Try it
Your output should repeat each record below with no differences.

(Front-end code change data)
============

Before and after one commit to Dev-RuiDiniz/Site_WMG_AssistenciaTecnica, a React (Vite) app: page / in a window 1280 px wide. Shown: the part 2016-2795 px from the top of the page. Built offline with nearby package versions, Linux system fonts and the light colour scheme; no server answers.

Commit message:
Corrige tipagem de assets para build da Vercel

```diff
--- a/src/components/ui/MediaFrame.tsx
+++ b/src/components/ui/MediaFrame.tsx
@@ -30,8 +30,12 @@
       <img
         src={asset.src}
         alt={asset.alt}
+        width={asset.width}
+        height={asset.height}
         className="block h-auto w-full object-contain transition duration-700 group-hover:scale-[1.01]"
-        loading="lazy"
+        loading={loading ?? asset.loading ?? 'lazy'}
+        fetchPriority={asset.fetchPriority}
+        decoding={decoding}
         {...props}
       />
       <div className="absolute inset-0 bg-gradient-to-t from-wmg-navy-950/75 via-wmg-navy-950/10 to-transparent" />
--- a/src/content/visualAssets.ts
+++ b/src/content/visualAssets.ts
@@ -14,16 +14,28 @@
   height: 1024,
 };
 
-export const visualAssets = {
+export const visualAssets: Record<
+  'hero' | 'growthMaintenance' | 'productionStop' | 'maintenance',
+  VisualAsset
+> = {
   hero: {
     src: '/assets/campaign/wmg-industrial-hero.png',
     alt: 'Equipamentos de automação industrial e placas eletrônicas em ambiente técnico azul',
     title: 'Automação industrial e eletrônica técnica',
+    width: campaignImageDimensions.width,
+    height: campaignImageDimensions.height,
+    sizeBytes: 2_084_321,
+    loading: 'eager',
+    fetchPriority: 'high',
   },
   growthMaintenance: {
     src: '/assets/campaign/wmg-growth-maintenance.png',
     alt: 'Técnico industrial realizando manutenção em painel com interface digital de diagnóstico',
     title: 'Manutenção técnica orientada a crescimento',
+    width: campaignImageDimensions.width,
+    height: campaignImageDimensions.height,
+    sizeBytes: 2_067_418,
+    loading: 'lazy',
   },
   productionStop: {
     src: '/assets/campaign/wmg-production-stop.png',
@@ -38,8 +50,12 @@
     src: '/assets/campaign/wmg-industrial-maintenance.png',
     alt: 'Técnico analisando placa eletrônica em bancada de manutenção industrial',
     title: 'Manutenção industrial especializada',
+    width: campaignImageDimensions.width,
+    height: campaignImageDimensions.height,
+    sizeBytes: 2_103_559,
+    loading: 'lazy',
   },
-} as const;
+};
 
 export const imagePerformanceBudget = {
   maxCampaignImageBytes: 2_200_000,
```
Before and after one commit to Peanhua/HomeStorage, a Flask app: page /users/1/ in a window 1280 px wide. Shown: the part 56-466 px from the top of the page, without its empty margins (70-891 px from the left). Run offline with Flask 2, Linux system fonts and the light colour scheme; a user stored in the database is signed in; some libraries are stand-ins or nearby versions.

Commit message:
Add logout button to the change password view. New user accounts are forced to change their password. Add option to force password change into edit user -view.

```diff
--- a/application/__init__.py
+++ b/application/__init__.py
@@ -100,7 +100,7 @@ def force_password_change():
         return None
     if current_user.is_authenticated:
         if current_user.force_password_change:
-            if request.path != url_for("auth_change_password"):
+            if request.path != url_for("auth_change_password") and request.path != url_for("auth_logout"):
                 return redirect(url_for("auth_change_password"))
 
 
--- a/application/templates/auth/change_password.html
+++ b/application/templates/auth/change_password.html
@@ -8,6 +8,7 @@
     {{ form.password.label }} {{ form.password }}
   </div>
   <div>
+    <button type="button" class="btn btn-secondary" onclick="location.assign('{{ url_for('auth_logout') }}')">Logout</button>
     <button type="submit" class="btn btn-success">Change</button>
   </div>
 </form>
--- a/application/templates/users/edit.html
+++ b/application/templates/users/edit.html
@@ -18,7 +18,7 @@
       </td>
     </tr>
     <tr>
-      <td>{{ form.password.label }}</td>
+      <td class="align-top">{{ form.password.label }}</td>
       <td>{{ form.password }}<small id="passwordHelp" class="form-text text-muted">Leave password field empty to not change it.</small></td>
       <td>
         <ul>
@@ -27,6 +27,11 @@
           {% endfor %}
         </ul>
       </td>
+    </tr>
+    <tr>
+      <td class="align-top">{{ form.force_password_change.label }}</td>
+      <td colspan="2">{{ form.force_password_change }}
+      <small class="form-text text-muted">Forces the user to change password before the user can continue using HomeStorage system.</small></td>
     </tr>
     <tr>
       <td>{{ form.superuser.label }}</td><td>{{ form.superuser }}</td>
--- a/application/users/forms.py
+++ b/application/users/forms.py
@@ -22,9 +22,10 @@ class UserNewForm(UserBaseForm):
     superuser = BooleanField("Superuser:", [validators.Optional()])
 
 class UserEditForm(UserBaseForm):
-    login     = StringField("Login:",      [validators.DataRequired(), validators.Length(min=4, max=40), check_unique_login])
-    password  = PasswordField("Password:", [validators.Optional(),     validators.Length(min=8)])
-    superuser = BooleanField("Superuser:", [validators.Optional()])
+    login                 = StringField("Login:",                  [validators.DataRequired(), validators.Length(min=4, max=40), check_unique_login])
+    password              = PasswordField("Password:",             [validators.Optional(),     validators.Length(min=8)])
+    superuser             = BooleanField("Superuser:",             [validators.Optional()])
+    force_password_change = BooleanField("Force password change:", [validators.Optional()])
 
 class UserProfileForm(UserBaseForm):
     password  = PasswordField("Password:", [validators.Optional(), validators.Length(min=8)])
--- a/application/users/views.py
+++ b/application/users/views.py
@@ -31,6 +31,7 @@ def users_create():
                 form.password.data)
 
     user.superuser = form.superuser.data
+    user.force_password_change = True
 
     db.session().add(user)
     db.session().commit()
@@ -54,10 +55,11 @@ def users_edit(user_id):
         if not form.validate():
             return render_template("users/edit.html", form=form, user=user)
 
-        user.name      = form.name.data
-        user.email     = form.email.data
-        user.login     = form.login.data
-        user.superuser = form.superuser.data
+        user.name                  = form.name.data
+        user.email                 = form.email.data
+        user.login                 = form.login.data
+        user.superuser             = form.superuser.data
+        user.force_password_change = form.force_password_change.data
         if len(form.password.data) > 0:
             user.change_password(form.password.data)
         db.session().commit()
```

============

Solution to this task
Before and after one commit to Dev-RuiDiniz/Site_WMG_AssistenciaTecnica, a React (Vite) app: page / in a window 1280 px wide. Shown: the part 2016-2795 px from the top of the page. Built offline with nearby package versions, Linux system fonts and the light colour scheme; no server answers.

Commit message:
Corrige tipagem de assets para build da Vercel

```diff
--- a/src/components/ui/MediaFrame.tsx
+++ b/src/components/ui/MediaFrame.tsx
@@ -30,8 +30,12 @@
       <img
         src={asset.src}
         alt={asset.alt}
+        width={asset.width}
+        height={asset.height}
         className="block h-auto w-full object-contain transition duration-700 group-hover:scale-[1.01]"
-        loading="lazy"
+        loading={loading ?? asset.loading ?? 'lazy'}
+        fetchPriority={asset.fetchPriority}
+        decoding={decoding}
         {...props}
       />
       <div className="absolute inset-0 bg-gradient-to-t from-wmg-navy-950/75 via-wmg-navy-950/10 to-transparent" />
--- a/src/content/visualAssets.ts
+++ b/src/content/visualAssets.ts
@@ -14,16 +14,28 @@
   height: 1024,
 };
 
-export const visualAssets = {
+export const visualAssets: Record<
+  'hero' | 'growthMaintenance' | 'productionStop' | 'maintenance',
+  VisualAsset
+> = {
   hero: {
     src: '/assets/campaign/wmg-industrial-hero.png',
     alt: 'Equipamentos de automação industrial e placas eletrônicas em ambiente técnico azul',
     title: 'Automação industrial e eletrônica técnica',
+    width: campaignImageDimensions.width,
+    height: campaignImageDimensions.height,
+    sizeBytes: 2_084_321,
+    loading: 'eager',
+    fetchPriority: 'high',
   },
   growthMaintenance: {
     src: '/assets/campaign/wmg-growth-maintenance.png',
     alt: 'Técnico industrial realizando manutenção em painel com interface digital de diagnóstico',
     title: 'Manutenção técnica orientada a crescimento',
+    width: campaignImageDimensions.width,
+    height: campaignImageDimensions.height,
+    sizeBytes: 2_067_418,
+    loading: 'lazy',
   },
   productionStop: {
     src: '/assets/campaign/wmg-production-stop.png',
@@ -38,8 +50,12 @@
     src: '/assets/campaign/wmg-industrial-maintenance.png',
     alt: 'Técnico analisando placa eletrônica em bancada de manutenção industrial',
     title: 'Manutenção industrial especializada',
+    width: campaignImageDimensions.width,
+    height: campaignImageDimensions.height,
+    sizeBytes: 2_103_559,
+    loading: 'lazy',
   },
-} as const;
+};
 
 export const imagePerformanceBudget = {
   maxCampaignImageBytes: 2_200_000,
```
Before and after one commit to Peanhua/HomeStorage, a Flask app: page /users/1/ in a window 1280 px wide. Shown: the part 56-466 px from the top of the page, without its empty margins (70-891 px from the left). Run offline with Flask 2, Linux system fonts and the light colour scheme; a user stored in the database is signed in; some libraries are stand-ins or nearby versions.

Commit message:
Add logout button to the change password view. New user accounts are forced to change their password. Add option to force password change into edit user -view.

```diff
--- a/application/__init__.py
+++ b/application/__init__.py
@@ -100,7 +100,7 @@ def force_password_change():
         return None
     if current_user.is_authenticated:
         if current_user.force_password_change:
-            if request.path != url_for("auth_change_password"):
+            if request.path != url_for("auth_change_password") and request.path != url_for("auth_logout"):
                 return redirect(url_for("auth_change_password"))
 
 
--- a/application/templates/auth/change_password.html
+++ b/application/templates/auth/change_password.html
@@ -8,6 +8,7 @@
     {{ form.password.label }} {{ form.password }}
   </div>
   <div>
+    <button type="button" class="btn btn-secondary" onclick="location.assign('{{ url_for('auth_logout') }}')">Logout</button>
     <button type="submit" class="btn btn-success">Change</button>
   </div>
 </form>
--- a/application/templates/users/edit.html
+++ b/application/templates/users/edit.html
@@ -18,7 +18,7 @@
       </td>
     </tr>
     <tr>
-      <td>{{ form.password.label }}</td>
+      <td class="align-top">{{ form.password.label }}</td>
       <td>{{ form.password }}<small id="passwordHelp" class="form-text text-muted">Leave password field empty to not change it.</small></td>
       <td>
         <ul>
@@ -27,6 +27,11 @@
           {% endfor %}
         </ul>
       </td>
+    </tr>
+    <tr>
+      <td class="align-top">{{ form.force_password_change.label }}</td>
+      <td colspan="2">{{ form.force_password_change }}
+      <small class="form-text text-muted">Forces the user to change password before the user can continue using HomeStorage system.</small></td>
     </tr>
     <tr>
       <td>{{ form.superuser.label }}</td><td>{{ form.superuser }}</td>
--- a/application/users/forms.py
+++ b/application/users/forms.py
@@ -22,9 +22,10 @@ class UserNewForm(UserBaseForm):
     superuser = BooleanField("Superuser:", [validators.Optional()])
 
 class UserEditForm(UserBaseForm):
-    login     = StringField("Login:",      [validators.DataRequired(), validators.Length(min=4, max=40), check_unique_login])
-    password  = PasswordField("Password:", [validators.Optional(),     validators.Length(min=8)])
-    superuser = BooleanField("Superuser:", [validators.Optional()])
+    login                 = StringField("Login:",                  [validators.DataRequired(), validators.Length(min=4, max=40), check_unique_login])
+    password              = PasswordField("Password:",             [validators.Optional(),     validators.Length(min=8)])
+    superuser             = BooleanField("Superuser:",             [validators.Optional()])
+    force_password_change = BooleanField("Force password change:", [validators.Optional()])
 
 class UserProfileForm(UserBaseForm):
     password  = PasswordField("Password:", [validators.Optional(), validators.Length(min=8)])
--- a/application/users/views.py
+++ b/application/users/views.py
@@ -31,6 +31,7 @@ def users_create():
                 form.password.data)
 
     user.superuser = form.superuser.data
+    user.force_password_change = True
 
     db.session().add(user)
     db.session().commit()
@@ -54,10 +55,11 @@ def users_edit(user_id):
         if not form.validate():
             return render_template("users/edit.html", form=form, user=user)
 
-        user.name      = form.name.data
-        user.email     = form.email.data
-        user.login     = form.login.data
-        user.superuser = form.superuser.data
+        user.name                  = form.name.data
+        user.email                 = form.email.data
+        user.login                 = form.login.data
+        user.superuser             = form.superuser.data
+        user.force_password_change = form.force_password_change.data
         if len(form.password.data) > 0:
             user.change_password(form.password.data)
         db.session().commit()
```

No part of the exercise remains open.